▶ Task requirements:
Your job is to return every line in the data holding the string "black".

▶ Given information:
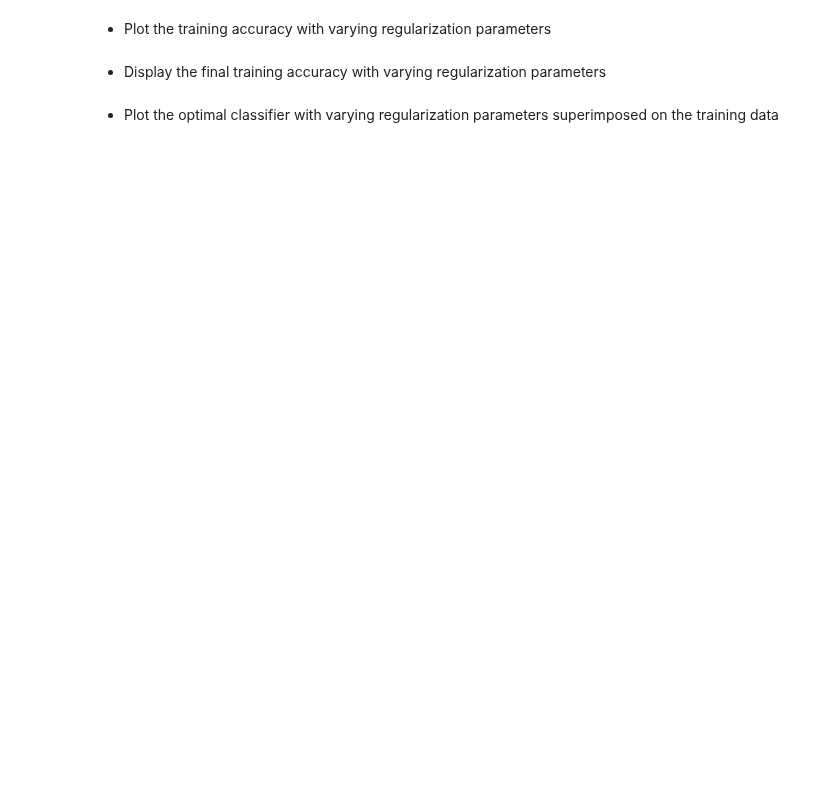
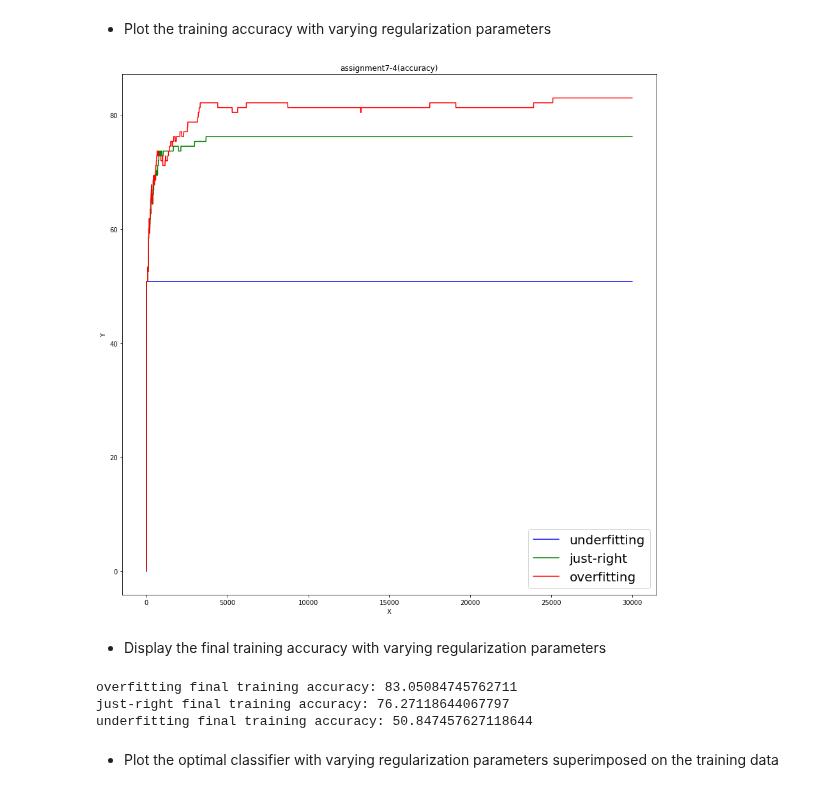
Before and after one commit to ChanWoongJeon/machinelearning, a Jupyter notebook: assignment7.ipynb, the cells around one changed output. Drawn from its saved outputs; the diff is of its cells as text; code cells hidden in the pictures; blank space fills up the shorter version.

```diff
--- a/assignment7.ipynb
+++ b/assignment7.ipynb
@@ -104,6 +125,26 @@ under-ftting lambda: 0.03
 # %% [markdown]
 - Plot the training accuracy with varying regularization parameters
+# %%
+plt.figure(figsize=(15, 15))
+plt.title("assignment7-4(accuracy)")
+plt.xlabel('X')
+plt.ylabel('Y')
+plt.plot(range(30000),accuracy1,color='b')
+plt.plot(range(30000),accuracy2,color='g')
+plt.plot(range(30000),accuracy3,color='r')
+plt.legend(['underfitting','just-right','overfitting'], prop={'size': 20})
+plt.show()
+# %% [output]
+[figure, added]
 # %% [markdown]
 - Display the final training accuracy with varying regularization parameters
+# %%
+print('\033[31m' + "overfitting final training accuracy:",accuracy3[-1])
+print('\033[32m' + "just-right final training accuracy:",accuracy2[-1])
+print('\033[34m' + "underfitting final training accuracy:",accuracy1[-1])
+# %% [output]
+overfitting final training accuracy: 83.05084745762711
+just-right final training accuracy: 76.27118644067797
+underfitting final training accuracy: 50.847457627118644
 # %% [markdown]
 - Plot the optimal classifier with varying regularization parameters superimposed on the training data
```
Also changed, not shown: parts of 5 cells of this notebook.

* * *

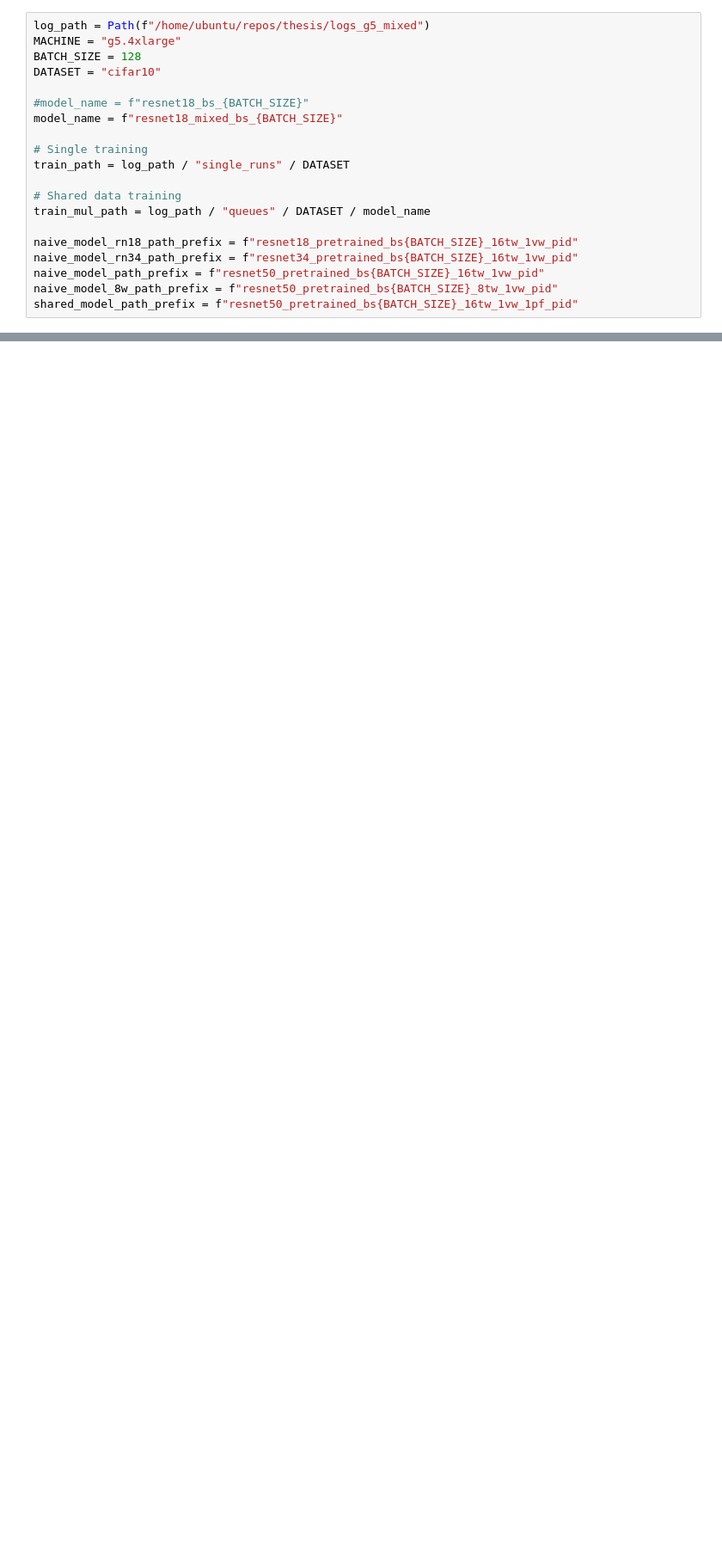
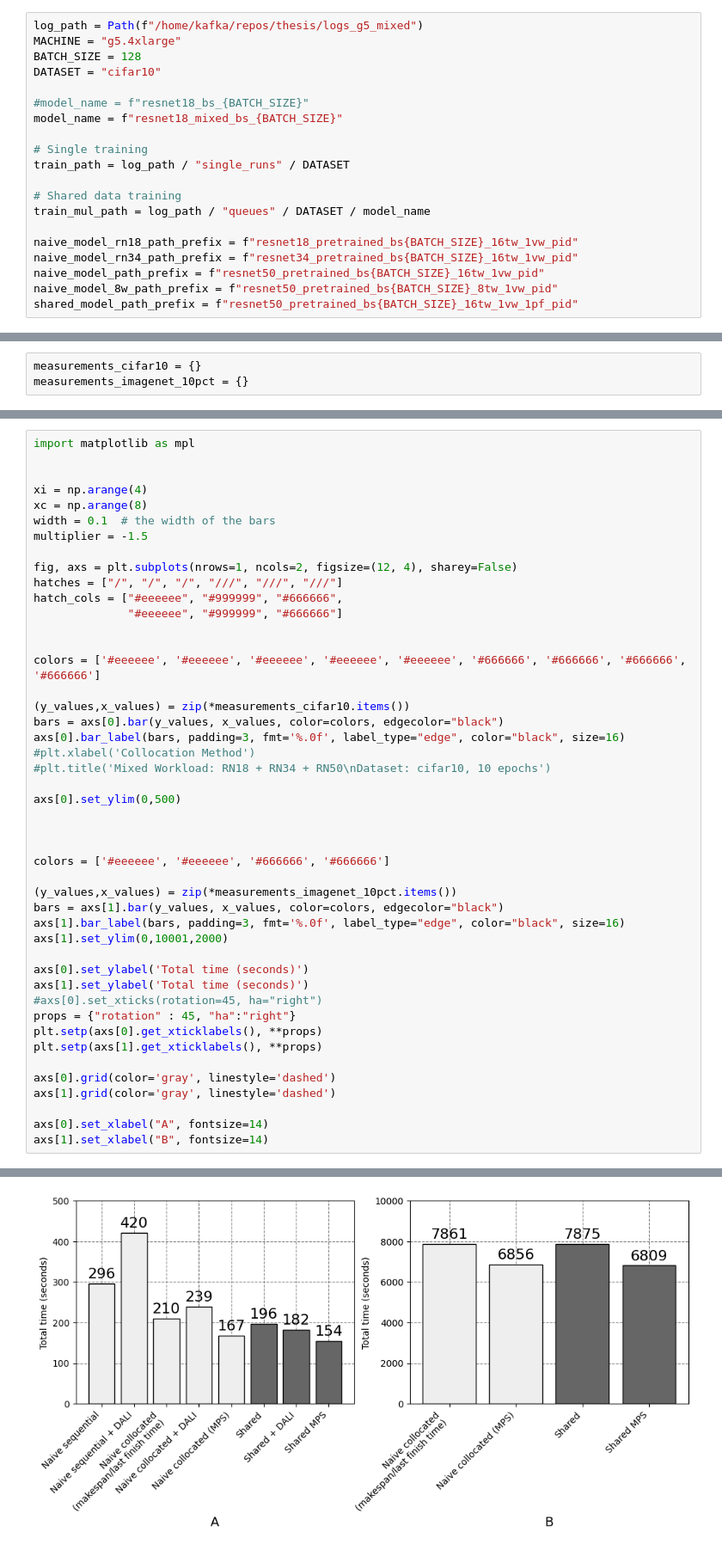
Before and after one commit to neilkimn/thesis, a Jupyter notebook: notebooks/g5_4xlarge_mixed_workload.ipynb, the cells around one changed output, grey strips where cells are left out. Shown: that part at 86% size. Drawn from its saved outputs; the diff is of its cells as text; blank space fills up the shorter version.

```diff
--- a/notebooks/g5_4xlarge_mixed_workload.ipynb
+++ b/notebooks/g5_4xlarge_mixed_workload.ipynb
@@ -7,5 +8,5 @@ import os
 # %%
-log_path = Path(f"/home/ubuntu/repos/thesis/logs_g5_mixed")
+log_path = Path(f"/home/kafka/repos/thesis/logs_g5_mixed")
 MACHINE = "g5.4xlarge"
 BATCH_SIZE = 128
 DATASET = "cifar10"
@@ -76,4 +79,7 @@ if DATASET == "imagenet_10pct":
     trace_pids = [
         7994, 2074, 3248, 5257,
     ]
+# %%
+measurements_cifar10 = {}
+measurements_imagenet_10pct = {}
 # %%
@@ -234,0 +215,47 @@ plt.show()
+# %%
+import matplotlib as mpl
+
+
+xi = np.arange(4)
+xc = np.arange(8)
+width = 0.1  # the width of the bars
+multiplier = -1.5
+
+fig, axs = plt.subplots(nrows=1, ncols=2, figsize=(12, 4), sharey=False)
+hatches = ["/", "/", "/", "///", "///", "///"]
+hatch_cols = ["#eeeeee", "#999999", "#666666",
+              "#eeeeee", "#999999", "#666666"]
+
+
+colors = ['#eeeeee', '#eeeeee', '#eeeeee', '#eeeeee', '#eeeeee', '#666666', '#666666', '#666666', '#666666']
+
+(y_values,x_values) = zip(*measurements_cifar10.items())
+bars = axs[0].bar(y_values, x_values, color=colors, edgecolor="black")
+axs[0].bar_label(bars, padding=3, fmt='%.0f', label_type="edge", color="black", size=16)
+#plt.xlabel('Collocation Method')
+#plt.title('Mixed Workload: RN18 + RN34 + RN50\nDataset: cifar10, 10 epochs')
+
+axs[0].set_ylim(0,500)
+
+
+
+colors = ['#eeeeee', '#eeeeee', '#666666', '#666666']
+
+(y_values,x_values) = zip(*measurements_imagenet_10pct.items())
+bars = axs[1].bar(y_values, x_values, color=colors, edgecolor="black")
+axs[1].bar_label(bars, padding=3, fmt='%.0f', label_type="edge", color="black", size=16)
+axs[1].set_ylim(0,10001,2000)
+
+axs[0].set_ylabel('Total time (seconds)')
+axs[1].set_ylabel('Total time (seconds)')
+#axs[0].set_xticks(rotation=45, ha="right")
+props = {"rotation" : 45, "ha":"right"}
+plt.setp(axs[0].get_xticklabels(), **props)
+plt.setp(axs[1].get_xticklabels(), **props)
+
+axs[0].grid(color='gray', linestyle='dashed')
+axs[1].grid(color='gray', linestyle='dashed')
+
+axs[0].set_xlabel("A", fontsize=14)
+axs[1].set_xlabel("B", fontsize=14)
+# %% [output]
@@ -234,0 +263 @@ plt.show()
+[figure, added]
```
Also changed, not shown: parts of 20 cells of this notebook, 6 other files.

* * *

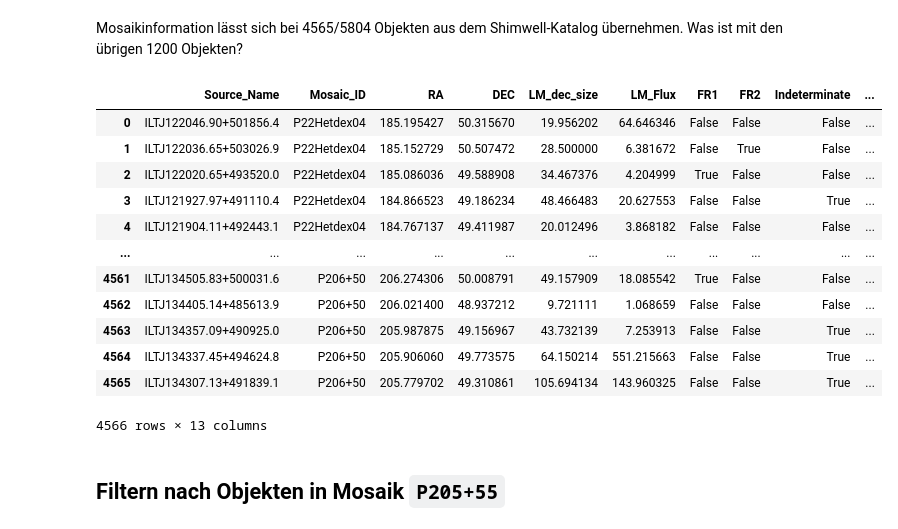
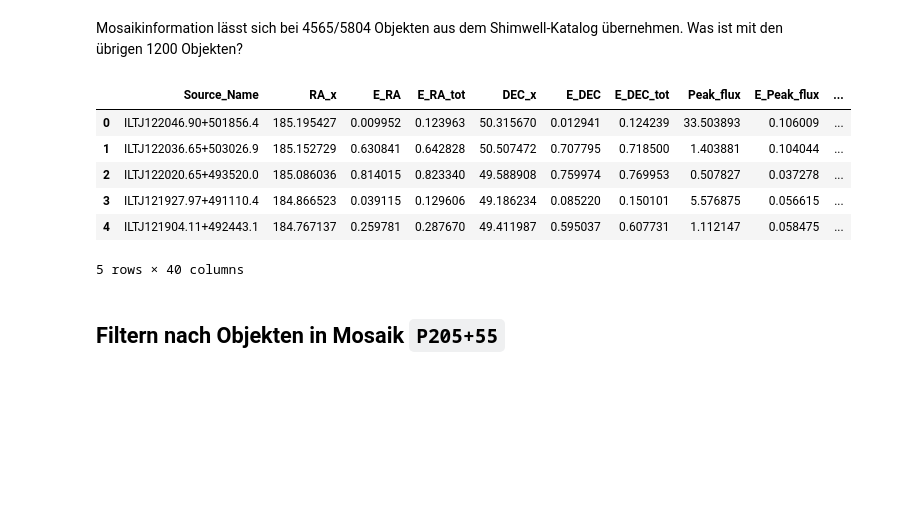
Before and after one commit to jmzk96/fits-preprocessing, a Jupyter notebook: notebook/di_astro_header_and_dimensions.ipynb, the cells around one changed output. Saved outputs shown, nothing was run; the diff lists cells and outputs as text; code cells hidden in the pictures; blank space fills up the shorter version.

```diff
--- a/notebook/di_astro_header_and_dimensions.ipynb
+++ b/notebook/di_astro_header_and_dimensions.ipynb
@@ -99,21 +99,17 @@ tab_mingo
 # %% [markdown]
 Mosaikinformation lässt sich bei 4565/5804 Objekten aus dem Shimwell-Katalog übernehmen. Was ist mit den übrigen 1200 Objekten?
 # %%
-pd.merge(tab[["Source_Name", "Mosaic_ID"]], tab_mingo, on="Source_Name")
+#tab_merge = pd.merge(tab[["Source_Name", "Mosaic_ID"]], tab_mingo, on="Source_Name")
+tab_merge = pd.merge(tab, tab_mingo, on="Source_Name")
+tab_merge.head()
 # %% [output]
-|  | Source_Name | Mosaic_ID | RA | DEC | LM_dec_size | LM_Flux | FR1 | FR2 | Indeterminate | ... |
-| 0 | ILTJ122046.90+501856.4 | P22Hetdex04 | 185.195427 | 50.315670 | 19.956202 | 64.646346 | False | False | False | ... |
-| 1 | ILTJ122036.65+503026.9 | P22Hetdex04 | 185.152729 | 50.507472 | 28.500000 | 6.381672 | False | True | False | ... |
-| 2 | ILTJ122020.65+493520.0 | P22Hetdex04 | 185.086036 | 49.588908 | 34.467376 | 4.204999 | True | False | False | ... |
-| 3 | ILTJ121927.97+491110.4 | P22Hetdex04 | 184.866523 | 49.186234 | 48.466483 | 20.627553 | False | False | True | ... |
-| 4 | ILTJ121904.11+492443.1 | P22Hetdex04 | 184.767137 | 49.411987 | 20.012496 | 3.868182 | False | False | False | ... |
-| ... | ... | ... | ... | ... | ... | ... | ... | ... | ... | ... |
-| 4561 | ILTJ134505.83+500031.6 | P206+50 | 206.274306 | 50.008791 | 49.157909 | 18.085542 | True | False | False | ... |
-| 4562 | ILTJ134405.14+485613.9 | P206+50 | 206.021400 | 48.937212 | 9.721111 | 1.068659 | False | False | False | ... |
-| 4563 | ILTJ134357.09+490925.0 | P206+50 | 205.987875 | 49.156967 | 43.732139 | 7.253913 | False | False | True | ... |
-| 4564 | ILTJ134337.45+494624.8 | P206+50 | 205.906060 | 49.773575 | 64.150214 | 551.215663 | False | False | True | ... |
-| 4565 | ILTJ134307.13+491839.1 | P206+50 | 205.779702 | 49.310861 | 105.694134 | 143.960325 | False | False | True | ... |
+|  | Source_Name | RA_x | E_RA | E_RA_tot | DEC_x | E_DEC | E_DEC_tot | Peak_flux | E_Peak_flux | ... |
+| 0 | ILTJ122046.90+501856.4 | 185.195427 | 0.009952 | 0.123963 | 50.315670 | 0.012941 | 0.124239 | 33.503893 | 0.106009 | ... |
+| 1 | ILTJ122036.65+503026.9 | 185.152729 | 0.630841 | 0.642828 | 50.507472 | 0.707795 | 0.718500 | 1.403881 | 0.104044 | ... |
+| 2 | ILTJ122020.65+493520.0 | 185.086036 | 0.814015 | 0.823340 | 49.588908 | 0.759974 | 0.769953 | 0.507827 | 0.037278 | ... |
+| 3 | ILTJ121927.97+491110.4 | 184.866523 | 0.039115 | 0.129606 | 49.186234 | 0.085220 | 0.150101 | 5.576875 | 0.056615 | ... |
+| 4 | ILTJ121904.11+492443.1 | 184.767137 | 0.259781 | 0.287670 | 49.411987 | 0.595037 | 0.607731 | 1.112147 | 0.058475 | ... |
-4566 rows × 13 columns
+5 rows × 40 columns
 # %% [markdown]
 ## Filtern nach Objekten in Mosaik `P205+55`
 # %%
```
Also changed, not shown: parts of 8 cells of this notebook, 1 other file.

▶ Task response:
+bars = axs[0].bar(y_values, x_values, color=colors, edgecolor="black")
+axs[0].bar_label(bars, padding=3, fmt='%.0f', label_type="edge", color="black", size=16)
+bars = axs[1].bar(y_values, x_values, color=colors, edgecolor="black")
+axs[1].bar_label(bars, padding=3, fmt='%.0f', label_type="edge", color="black", size=16)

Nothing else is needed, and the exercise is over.